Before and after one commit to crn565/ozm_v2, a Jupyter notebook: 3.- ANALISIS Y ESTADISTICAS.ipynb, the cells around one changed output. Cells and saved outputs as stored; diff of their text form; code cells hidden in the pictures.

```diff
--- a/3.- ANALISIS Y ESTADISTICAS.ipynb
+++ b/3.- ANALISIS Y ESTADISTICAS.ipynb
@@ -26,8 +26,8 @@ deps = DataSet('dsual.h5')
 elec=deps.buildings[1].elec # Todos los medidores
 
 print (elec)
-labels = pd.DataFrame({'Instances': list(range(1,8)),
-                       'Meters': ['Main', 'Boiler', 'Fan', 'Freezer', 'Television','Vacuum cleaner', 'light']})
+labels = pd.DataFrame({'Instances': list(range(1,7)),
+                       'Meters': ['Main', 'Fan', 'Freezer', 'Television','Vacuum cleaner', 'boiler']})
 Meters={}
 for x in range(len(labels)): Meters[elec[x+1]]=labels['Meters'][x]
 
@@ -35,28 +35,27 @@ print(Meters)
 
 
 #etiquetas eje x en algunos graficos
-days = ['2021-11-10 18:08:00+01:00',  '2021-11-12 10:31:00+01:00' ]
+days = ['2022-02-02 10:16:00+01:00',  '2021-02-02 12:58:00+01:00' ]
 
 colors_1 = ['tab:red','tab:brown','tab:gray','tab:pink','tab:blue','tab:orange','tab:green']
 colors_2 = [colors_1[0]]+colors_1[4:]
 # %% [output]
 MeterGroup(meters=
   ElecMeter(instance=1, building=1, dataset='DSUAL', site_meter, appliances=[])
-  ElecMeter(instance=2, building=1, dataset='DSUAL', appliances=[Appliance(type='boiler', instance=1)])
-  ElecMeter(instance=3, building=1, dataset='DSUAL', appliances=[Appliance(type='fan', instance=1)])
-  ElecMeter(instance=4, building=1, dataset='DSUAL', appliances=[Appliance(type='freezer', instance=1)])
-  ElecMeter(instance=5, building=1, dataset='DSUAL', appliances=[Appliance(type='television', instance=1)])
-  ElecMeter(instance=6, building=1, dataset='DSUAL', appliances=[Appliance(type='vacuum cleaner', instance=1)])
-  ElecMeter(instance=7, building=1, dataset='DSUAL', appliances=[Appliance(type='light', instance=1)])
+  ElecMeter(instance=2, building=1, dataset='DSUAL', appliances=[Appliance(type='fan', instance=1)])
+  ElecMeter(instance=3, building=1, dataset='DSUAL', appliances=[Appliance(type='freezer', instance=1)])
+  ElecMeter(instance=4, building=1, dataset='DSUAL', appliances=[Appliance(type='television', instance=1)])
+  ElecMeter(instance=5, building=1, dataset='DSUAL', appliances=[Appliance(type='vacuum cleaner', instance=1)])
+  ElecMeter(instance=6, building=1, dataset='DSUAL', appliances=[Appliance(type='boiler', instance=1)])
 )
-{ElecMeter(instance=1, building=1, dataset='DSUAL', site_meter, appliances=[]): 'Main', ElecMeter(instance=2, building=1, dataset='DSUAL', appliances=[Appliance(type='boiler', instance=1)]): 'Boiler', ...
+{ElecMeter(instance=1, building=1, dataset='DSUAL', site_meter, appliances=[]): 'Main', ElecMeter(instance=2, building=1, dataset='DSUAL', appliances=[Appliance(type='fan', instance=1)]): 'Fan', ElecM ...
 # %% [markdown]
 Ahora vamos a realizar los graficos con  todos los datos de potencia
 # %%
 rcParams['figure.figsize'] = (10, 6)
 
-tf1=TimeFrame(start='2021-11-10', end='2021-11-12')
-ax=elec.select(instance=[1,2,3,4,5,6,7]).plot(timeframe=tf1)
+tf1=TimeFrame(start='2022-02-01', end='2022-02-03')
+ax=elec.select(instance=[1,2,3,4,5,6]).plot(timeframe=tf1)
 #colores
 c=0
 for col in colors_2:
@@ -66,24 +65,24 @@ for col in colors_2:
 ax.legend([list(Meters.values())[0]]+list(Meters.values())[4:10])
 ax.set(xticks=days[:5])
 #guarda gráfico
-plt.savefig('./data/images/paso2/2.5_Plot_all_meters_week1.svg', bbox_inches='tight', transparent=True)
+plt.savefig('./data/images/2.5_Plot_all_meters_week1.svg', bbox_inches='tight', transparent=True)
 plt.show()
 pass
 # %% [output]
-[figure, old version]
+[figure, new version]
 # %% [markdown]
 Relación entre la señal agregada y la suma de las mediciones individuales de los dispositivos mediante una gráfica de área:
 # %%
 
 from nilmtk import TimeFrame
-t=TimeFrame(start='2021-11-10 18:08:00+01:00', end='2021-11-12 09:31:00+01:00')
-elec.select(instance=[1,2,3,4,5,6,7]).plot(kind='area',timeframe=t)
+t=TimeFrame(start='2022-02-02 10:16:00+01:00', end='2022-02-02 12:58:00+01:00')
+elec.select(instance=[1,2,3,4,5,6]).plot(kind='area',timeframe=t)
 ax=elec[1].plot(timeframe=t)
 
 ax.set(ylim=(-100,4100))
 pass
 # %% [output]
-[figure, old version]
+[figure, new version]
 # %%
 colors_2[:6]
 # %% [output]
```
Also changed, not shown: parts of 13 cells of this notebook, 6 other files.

###

Look through the material above. Copy each line where the word "start" appears.

Answer =
-tf1=TimeFrame(start='2021-11-10', end='2021-11-12')
+tf1=TimeFrame(start='2022-02-01', end='2022-02-03')
-t=TimeFrame(start='2021-11-10 18:08:00+01:00', end='2021-11-12 09:31:00+01:00')
+t=TimeFrame(start='2022-02-02 10:16:00+01:00', end='2022-02-02 12:58:00+01:00')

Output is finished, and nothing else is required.